■ What you should do
For the word "simoninithomas", search the records and show each line in which it occurs.

■ ■ ■ ■ ■

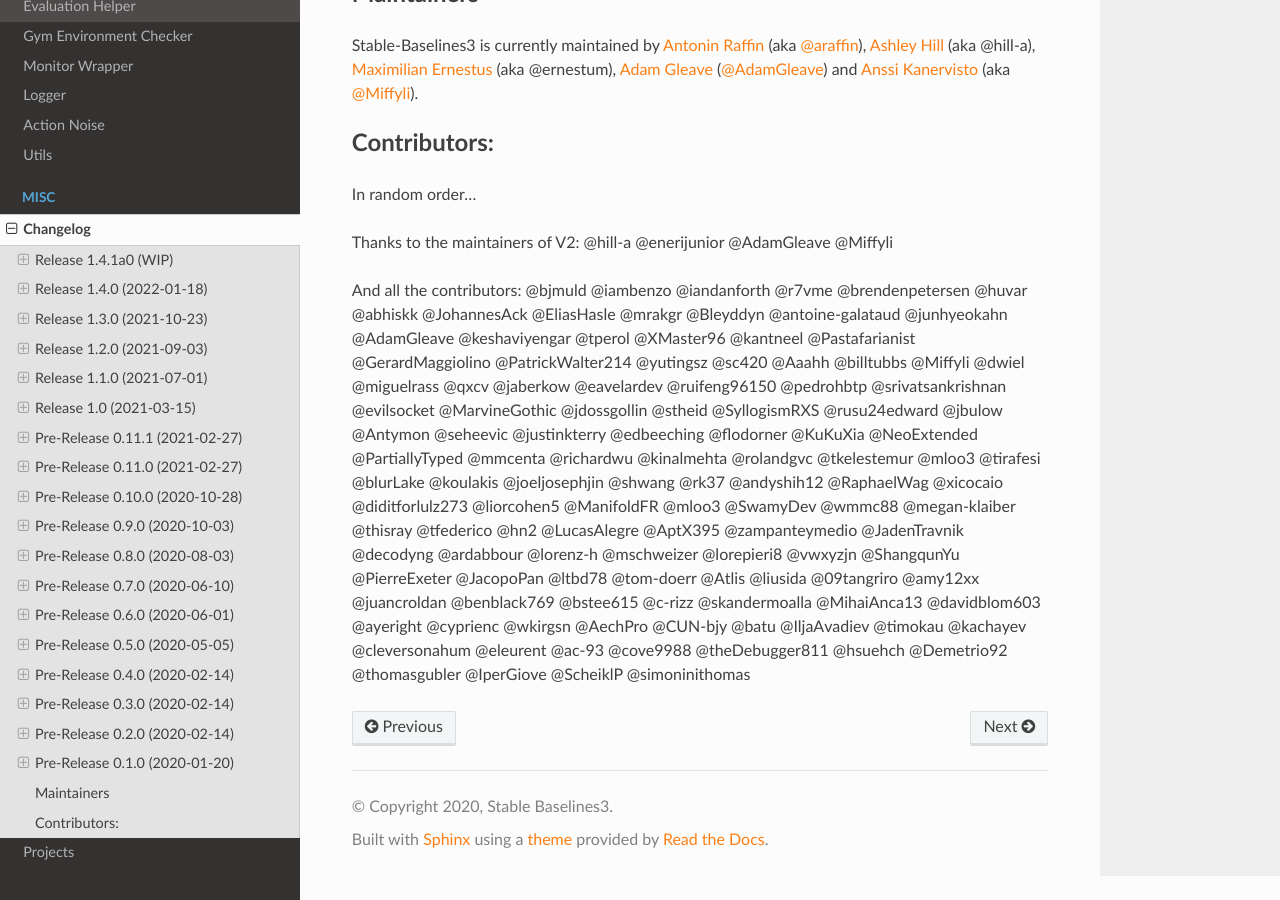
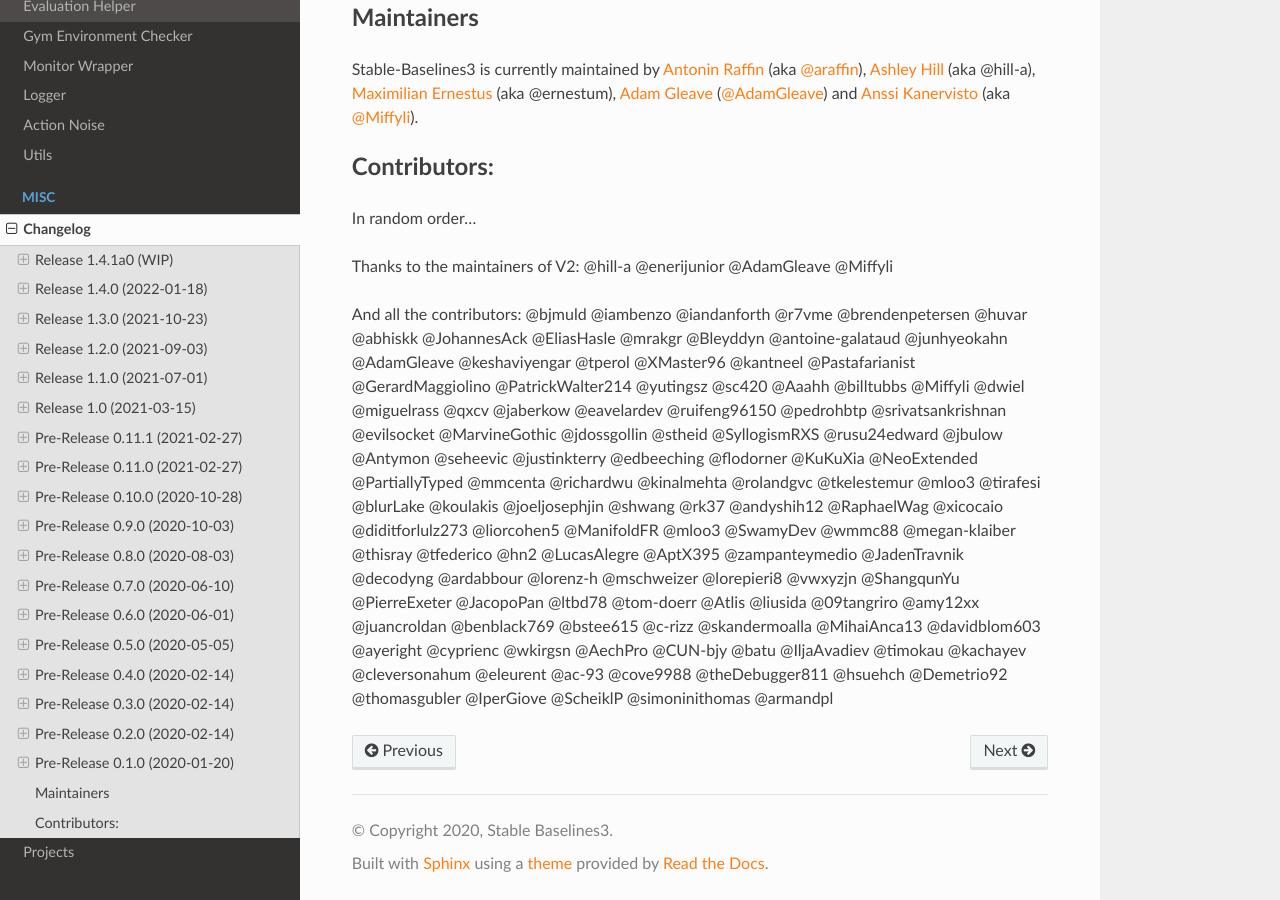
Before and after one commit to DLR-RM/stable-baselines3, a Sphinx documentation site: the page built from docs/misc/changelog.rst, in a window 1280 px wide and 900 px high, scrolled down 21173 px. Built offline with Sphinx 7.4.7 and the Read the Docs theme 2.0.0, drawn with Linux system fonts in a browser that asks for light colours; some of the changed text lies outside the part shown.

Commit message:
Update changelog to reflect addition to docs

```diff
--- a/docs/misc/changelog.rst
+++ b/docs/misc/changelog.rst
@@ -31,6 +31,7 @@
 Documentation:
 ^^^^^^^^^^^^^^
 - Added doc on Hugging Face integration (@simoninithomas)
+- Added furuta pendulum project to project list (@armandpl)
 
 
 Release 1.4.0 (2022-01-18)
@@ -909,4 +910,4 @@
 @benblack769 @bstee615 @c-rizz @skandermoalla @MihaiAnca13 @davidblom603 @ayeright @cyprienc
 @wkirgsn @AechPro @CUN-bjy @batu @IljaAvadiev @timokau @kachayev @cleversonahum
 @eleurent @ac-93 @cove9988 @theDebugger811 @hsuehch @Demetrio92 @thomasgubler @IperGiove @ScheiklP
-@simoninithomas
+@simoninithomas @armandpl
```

■ ■ ■ ■ ■

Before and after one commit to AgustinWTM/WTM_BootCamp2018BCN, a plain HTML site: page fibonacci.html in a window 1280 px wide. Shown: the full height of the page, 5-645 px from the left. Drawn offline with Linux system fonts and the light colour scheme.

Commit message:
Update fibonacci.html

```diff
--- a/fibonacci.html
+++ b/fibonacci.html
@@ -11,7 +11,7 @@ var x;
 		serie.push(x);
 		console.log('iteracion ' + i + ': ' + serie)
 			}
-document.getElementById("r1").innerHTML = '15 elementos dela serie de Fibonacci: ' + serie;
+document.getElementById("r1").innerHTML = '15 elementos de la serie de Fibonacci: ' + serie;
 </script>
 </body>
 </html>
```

■ ■ ■ ■ ■

■ Reply
 - Added doc on Hugging Face integration (@simoninithomas)
-@simoninithomas
+@simoninithomas @armandpl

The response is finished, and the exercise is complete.